There's a story out right now. I'm sharing my screen here. This is an article in Variety. Netflix is raising the price of its standard plan in the U.S. to $14 a month. It goes on further down here to say that the premium tier is going up by $2.00 a month, so from $15.99 to $17.99. The basic plan, that's just a single-stream, no HD, no concurrent users will stay at $8.99 or $9 a month.

Now, I think that's important because the fact that we are in the pandemic, and just look here, Netflix currently has about 195 million users. I pulled up a spreadsheet and just did some quick math here. A dollar a month, if we're to assume that it'll average out to a dollar a month and that's probably not exactly right, but it's close enough for estimates, Netflix is going to add about $2.34 billion to its income next year, to its revenue. Now, this year, if Netflix hits at 6.5 billion in revenue in the fourth quarter, it's going to end up making just short of $25 billion for the year. Essentially, adding $2.3 billion to your income, that's a 9% increase just from raising prices, just that once.

I think that just goes to talk about how much Netflix has room to run. This is without even the international growth. This is without even adding more people both in the United States and outside.
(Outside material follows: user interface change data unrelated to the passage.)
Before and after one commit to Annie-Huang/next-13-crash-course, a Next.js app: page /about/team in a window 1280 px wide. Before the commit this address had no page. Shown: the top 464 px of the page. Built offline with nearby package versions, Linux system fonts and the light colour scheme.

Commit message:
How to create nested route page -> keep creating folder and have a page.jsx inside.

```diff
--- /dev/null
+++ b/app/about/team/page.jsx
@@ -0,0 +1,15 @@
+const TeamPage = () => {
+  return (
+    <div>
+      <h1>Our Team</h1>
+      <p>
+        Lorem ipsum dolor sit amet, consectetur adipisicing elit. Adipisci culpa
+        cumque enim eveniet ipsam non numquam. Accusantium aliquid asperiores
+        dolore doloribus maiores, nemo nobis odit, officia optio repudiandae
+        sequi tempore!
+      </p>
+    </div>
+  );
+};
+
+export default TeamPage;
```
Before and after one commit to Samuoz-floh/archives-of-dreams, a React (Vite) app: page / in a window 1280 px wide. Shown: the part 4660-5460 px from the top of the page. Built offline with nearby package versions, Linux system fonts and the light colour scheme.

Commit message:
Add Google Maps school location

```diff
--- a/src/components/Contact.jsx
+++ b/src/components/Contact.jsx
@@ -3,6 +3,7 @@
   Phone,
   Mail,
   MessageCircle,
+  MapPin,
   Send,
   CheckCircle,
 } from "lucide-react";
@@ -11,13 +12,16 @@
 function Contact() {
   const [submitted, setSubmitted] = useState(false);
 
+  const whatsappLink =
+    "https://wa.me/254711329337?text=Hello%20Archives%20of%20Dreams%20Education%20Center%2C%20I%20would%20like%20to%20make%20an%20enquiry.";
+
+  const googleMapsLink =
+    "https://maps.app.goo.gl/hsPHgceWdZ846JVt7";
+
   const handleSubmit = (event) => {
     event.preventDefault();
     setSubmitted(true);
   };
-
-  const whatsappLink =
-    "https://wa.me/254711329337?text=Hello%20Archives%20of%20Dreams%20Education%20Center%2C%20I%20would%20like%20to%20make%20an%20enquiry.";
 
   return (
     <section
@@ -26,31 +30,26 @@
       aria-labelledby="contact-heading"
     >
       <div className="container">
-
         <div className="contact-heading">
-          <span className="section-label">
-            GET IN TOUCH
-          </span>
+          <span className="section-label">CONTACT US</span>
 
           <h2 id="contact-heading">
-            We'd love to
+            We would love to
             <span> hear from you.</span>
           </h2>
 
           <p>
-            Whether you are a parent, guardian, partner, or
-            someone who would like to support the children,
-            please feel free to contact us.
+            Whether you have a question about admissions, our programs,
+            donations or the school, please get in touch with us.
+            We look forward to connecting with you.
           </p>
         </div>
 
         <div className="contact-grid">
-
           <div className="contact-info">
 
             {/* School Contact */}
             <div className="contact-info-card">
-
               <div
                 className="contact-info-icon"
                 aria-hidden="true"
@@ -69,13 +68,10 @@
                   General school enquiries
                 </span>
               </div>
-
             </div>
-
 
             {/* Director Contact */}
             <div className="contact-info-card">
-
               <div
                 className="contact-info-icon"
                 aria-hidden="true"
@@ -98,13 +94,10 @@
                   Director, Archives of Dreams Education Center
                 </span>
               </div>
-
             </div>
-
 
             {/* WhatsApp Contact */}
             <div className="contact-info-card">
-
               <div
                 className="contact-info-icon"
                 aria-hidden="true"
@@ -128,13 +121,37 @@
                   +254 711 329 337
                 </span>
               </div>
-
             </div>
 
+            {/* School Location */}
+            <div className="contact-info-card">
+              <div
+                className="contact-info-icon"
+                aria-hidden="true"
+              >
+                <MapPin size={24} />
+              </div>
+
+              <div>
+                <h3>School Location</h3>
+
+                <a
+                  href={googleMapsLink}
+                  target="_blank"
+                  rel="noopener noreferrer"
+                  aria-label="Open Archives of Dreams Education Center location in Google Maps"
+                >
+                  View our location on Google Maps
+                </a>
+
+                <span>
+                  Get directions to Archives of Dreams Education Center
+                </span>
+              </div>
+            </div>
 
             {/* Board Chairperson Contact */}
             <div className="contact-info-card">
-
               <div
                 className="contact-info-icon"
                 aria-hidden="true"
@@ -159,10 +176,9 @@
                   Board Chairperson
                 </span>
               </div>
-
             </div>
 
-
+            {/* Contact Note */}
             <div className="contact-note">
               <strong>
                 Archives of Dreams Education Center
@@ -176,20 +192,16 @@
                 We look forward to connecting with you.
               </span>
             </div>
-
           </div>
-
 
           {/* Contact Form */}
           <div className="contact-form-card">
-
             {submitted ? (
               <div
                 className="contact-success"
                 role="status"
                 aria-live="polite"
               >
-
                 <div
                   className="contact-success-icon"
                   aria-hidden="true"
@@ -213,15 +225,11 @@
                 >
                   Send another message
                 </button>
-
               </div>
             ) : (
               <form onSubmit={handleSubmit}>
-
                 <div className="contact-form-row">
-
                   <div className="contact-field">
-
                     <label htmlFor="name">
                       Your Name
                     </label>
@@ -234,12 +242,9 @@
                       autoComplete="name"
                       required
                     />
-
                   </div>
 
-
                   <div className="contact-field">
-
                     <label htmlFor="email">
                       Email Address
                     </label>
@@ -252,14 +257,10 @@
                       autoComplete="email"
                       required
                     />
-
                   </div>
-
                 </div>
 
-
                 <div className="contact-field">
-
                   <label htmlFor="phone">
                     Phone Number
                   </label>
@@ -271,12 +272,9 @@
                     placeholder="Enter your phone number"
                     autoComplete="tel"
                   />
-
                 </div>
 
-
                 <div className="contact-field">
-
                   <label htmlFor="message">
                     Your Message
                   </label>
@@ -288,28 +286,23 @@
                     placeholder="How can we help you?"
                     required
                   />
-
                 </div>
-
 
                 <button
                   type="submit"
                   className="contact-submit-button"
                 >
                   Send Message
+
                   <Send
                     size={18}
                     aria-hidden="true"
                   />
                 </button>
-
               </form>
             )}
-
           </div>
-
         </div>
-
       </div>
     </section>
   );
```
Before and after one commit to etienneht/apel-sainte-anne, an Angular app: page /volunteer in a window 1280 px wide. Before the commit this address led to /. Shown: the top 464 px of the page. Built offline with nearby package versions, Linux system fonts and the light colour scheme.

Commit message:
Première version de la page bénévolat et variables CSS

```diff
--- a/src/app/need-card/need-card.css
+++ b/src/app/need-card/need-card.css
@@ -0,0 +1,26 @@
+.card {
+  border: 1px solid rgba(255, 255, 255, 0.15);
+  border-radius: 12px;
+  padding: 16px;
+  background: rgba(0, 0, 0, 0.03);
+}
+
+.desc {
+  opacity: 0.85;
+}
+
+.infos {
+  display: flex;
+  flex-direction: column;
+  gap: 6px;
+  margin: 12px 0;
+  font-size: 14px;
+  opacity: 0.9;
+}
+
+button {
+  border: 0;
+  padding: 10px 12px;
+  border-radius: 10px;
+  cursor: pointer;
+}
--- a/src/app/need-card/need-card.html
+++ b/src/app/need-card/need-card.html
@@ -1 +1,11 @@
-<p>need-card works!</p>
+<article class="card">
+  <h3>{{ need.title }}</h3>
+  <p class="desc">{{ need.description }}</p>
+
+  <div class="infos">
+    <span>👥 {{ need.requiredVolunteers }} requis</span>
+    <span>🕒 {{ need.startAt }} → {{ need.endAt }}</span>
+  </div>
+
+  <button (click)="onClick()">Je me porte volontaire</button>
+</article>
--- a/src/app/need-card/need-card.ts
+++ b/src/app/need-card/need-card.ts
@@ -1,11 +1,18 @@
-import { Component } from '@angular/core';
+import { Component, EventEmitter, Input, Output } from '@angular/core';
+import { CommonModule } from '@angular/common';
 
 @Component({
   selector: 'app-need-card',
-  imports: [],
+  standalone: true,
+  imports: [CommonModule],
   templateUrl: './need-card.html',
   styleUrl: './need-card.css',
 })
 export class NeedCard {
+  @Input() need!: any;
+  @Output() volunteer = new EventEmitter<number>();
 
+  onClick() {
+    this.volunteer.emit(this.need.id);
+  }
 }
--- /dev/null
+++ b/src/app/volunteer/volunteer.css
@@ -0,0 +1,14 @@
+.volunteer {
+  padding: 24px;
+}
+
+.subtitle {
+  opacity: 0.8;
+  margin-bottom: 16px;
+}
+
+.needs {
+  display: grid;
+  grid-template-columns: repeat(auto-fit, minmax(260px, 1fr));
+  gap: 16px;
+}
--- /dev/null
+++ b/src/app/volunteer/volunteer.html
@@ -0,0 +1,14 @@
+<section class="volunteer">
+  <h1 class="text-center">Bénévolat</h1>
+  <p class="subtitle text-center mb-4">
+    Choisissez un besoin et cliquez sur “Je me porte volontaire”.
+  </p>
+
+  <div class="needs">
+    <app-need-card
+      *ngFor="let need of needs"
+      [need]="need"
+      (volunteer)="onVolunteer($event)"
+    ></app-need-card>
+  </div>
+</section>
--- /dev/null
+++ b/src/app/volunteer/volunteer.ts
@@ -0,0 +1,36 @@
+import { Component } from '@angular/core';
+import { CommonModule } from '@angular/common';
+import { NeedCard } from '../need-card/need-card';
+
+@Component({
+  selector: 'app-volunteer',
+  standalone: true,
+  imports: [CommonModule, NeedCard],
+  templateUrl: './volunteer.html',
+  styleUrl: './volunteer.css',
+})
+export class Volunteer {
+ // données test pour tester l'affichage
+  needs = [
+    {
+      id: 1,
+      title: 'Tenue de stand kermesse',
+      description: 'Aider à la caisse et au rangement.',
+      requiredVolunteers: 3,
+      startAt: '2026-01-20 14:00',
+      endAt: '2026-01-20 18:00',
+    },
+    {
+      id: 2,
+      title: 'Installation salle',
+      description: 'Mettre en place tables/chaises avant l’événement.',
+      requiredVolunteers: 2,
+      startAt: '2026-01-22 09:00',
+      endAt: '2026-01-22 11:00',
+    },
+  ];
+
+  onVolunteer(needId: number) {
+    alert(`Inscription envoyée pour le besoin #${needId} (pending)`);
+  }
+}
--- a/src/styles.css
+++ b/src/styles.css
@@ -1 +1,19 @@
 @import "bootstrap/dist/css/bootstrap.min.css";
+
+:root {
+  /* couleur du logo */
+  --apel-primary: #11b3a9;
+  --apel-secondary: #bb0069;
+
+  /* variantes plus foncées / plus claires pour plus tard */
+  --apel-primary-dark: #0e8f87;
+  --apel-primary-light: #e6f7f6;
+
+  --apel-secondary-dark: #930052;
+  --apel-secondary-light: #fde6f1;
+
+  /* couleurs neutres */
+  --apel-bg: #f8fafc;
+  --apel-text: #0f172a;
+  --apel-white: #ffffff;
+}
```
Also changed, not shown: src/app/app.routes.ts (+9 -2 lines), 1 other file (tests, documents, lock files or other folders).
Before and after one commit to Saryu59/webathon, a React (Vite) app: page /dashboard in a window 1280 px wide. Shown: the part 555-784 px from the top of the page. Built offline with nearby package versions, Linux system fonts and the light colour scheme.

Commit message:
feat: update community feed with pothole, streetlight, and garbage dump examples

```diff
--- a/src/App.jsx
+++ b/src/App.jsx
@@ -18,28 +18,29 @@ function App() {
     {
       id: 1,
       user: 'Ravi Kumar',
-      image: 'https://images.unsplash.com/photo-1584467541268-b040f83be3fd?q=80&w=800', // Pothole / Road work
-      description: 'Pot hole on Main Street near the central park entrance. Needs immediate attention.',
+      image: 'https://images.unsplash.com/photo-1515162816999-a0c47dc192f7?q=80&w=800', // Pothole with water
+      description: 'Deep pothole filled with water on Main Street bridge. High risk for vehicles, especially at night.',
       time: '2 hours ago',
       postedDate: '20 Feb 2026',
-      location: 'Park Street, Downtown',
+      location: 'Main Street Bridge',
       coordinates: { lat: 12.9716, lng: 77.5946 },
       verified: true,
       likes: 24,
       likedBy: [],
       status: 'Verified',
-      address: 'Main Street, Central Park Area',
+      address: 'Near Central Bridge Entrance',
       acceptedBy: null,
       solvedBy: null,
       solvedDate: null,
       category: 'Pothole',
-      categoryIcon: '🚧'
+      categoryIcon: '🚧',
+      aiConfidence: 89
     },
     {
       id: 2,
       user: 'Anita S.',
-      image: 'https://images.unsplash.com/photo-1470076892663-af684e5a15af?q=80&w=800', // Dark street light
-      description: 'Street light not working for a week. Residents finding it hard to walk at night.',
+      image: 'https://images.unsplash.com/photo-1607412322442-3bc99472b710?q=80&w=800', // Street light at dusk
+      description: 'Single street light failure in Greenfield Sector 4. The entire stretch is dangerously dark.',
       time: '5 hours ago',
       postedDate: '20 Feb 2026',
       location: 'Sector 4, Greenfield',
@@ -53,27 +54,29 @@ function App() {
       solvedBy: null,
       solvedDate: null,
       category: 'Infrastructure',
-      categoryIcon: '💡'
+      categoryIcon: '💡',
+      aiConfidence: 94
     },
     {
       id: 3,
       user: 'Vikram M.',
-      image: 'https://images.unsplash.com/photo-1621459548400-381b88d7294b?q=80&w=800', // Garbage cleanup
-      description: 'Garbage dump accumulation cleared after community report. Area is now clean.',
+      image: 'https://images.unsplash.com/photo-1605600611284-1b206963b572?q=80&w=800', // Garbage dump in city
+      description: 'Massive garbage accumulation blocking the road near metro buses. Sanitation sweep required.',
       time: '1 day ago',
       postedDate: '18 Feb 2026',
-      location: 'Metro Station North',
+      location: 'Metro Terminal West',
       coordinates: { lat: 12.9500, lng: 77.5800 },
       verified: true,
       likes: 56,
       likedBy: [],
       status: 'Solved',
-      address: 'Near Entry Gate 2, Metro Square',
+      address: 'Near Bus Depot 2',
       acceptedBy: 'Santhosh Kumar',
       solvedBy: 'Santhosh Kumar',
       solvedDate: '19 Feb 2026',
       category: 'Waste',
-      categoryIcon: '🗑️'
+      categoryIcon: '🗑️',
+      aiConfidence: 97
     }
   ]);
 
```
The fact that they can just raise their prices and boost their revenue by 8% or 9% in one fell swoop. I think that really talks about the power of Netflix as an investment.

Jason Hall: Pricing power and incremental margin. It is a beautiful combination. It really, really is.

Danny Vena: It's also going to make me richer because Netflix is my largest position.

Jason Hall: That's awesome. That's fantastic. I'm sure that's probably the case for quite a number of our fellow Foolish viewers right now.

This article represents the opinion of the writer, who may disagree with the “official” recommendation position of a Motley Fool premium advisory service. We’re motley! Questioning an investing thesis -- even one of our own -- helps us all think critically about investing and make decisions that help us become smarter, happier, and richer.